Merck has better luck with 2nd COVID-19 drug attempt as it sees a positive in early molnupiravir data

Merck has had a torrid time with COVID-19 vaccines and a major setback with its OncoImmune-partnered pandemic med, but now, finally, it’s seeing some good news on that R&D front.

Over the weekend, the Big Pharma and its biotech partner Ridgeback announced their drug, molnupiravir, hit one of its secondary objectives from a new trial, namely to reduce time to negativity of infectious SARS-CoV-2 virus isolation from swabs in patients with symptomatic COVID-19.

The data show that, at Day 5, there was a reduction in positive viral culture in subjects who received molnupiravir (all doses) compared to placebo: 0% (0/47) for molnupiravir and 24% (6/25) for placebo.

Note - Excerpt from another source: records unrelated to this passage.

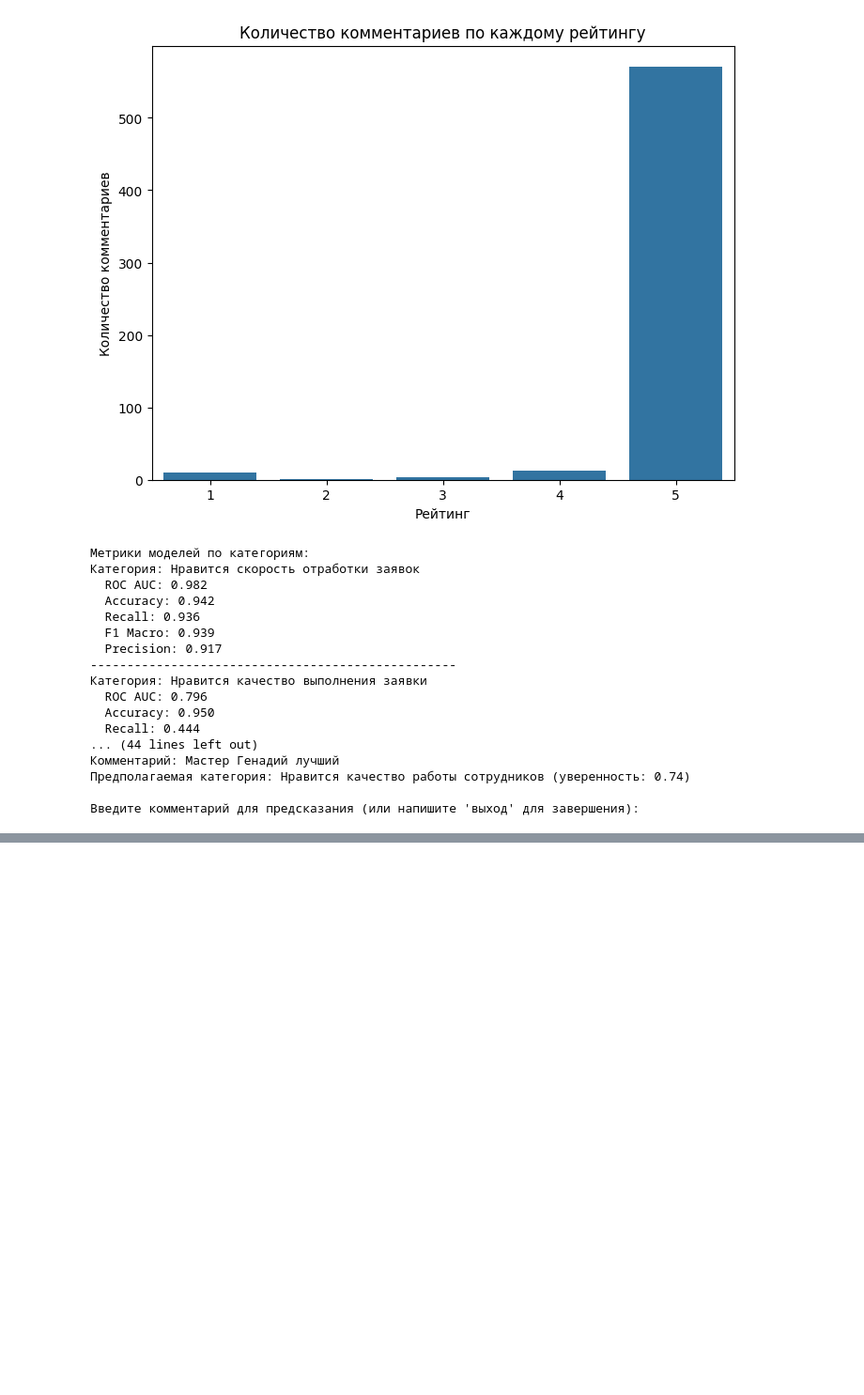
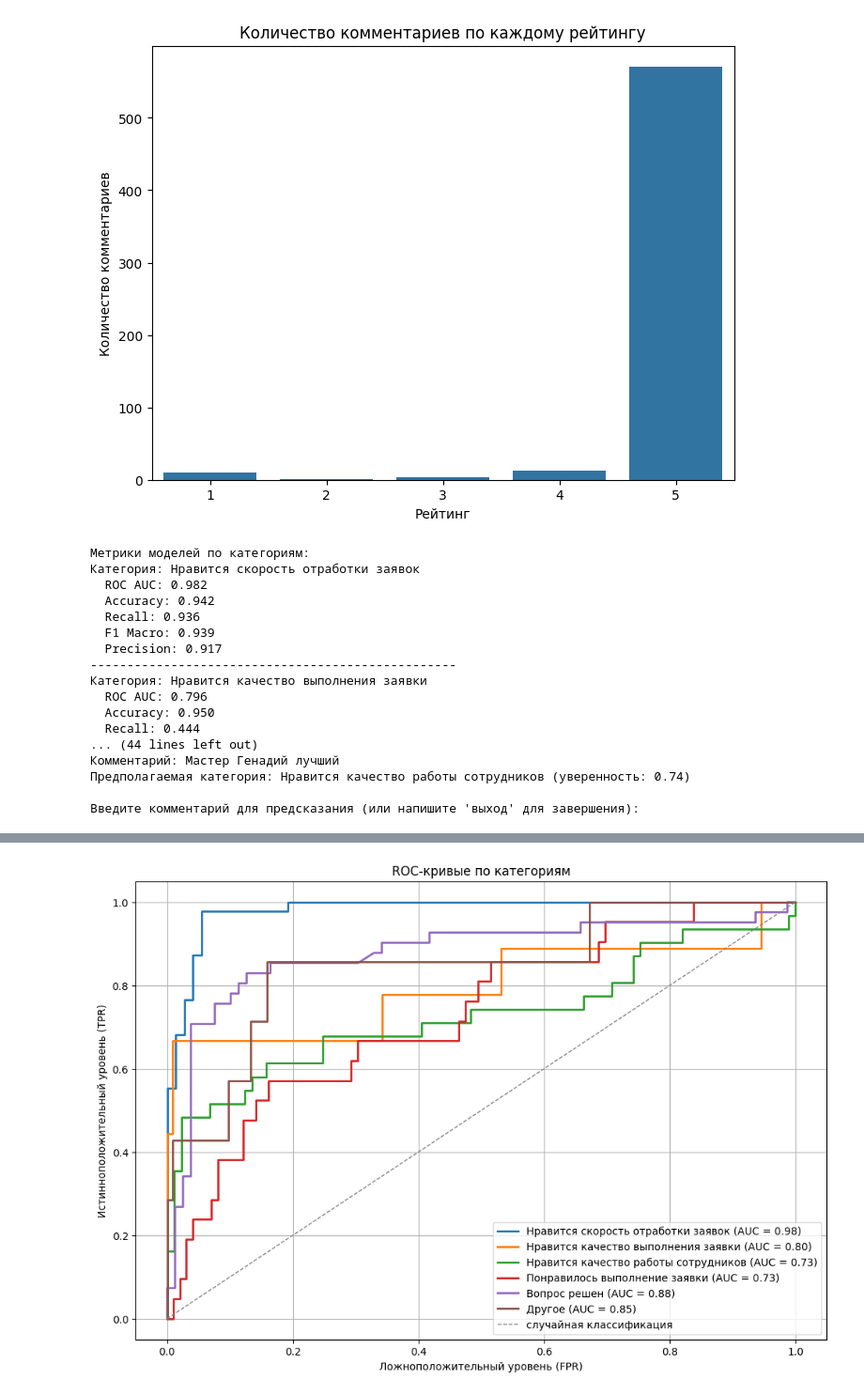
Before and after one commit to MorriAlex/ManagingAssistant, a Jupyter notebook: Model.ipynb, the cells around one changed output, grey strips where cells are left out. Shown at 94% size. Cells and saved outputs as stored; diff of their text form; code cells hidden in the pictures; blank space fills up the shorter version.

```diff
--- a/Model.ipynb
+++ b/Model.ipynb
@@ -187,0 +236,63 @@ while True:
+# %%
+import matplotlib.pyplot as plt
+from sklearn.metrics import roc_curve, auc
+
+# Создаем словари для хранения тестовых данных
+test_data = {}
+
+# Обучение моделей и сохранение тестовых данных
+for category in categories:
+    y = df[category]
+    if y.sum() == 0:
+        print(f"В категории '{category}' нет положительных примеров. Обучение невозможно.")
+        continue
+    X_train, X_test, y_train, y_test = train_test_split(
+        X, y, test_size=0.2, random_state=42, stratify=y
+    )
+    model = LogisticRegression(max_iter=1000)
+    model.fit(X_train, y_train)
+    models[category] = model
+
+    # Сохраняем тестовые данные для построения ROC
+    test_data[category] = {
+        'X_test': X_test,
+        'y_test': y_test
+    }
+
+    # Метрики
+    y_pred = model.predict(X_test)
+    y_proba = model.predict_proba(X_test)[:, 1]
+    metrics_results[category] = {
+        'roc_auc': roc_auc_score(y_test, y_proba),
+        'accuracy': accuracy_score(y_test, y_pred),
+        'recall': recall_score(y_test, y_pred),
+        'f1_macro': f1_score(y_test, y_pred, average='macro'),
+        'precision': precision_score(y_test, y_pred)
+    }
+
+# Построение ROC-кривых по каждой категории
+plt.figure(figsize=(12, 8))
+for category in categories:
+    if category not in test_data:
+        continue  # пропустить, если тестовые данные не сохранены
+    X_test = test_data[category]['X_test']
+    y_test = test_data[category]['y_test']
+    model = models.get(category)
+    if not model:
+        continue
+    y_proba = model.predict_proba(X_test)[:, 1]
+    fpr, tpr, thresholds = roc_curve(y_test, y_proba)
+    roc_auc = auc(fpr, tpr)
+    plt.plot(fpr, tpr, lw=2, label=f'{category} (AUC = {roc_auc:.2f})')
+
+# Диагональ случайной классификации
+plt.plot([0, 1], [0, 1], color='gray', lw=1, linestyle='--', label='случайная классификация')
+
+plt.xlabel('Ложноположительный уровень (FPR)')
+plt.ylabel('Истинноположительный уровень (TPR)')
+plt.title('ROC-кривые по категориям')
+plt.legend(loc='lower right')
+plt.grid()
+plt.show()
+# %% [output]
+[figure, added]
```
Also changed, not shown: parts of 1 cell of this notebook.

Merck said no safety signals were seen, and, “of the 4 serious adverse events reported, none were considered to be study drug related.”

These early findings from a phase 2a test of around 200 non-hospitalized patients were presented during Science Spotlights at the 2021 Conference on Retroviruses and Opportunistic Infections (CROI).

This is just a peek, with primary endpoints and more secondaries “to be presented at an upcoming medical meeting,” which will show a much clearer picture of how well this drug may be working.

Still, this is good news for Merck and its partner, especially for the Big Pharma, which had to throw out a vaccine program after it failed to work and has been beset by woe for its other partnered COVID-19 drug with OncoImmune, which the FDA has said needs another trial (though we don’t know exactly why).

RELATED: FDA tells Merck to show more data for its OncoImmune COVID-19 drug as EUA pushed back

Molnupiravir (formerly EIDD-2801) works as an oral nucleoside analog that has shown broad-spectrum activity against RNA viruses, including influenza and coronaviruses like SARS and MERS.

Ridgeback licensed the pill last March from Emory University’s nonprofit biotech company, Drug Innovations at Emory, or DRIVE. At the time, DRIVE was prepping it for clinical trials in influenza, but it “immediately recognized” its potential for treating COVID-19. Merck then signed up with the biotech to help boost tests, which started last summer.

“The secondary objective findings in this study, of a quicker decrease in infectious virus among individuals with early COVID-19 treated with molnupiravir, are promising and if supported by additional studies, could have important public health implications, particularly as the SARS-CoV-2 virus continues to spread and evolve globally,” said William Fischer, M.D., lead investigator of the EIDD-2801 2003 study and associate professor of medicine in the division of pulmonary diseases and critical care medicine at the University of North Carolina School of Medicine.

“We continue to make progress in our phase 2/3 clinical programs evaluating molnupiravir in both outpatient and hospital settings and plan to provide updates when appropriate,” added Roy Baynes, M.D., Ph.D., senior vice president, head of global clinical development and chief medical officer at Merck Research Laboratories.

Data from the phase 2/3 pivotal studies of the med are expected this quarter.

Analysts at Cantor said the positive data “show promise for Merck’s COVID treatment,” adding: “We believe the secondary findings in this study of a quicker decrease in infectious virus among individuals with early COVID-19, treated with molnupiravir, are promising and support the additional studies that Merck is running.”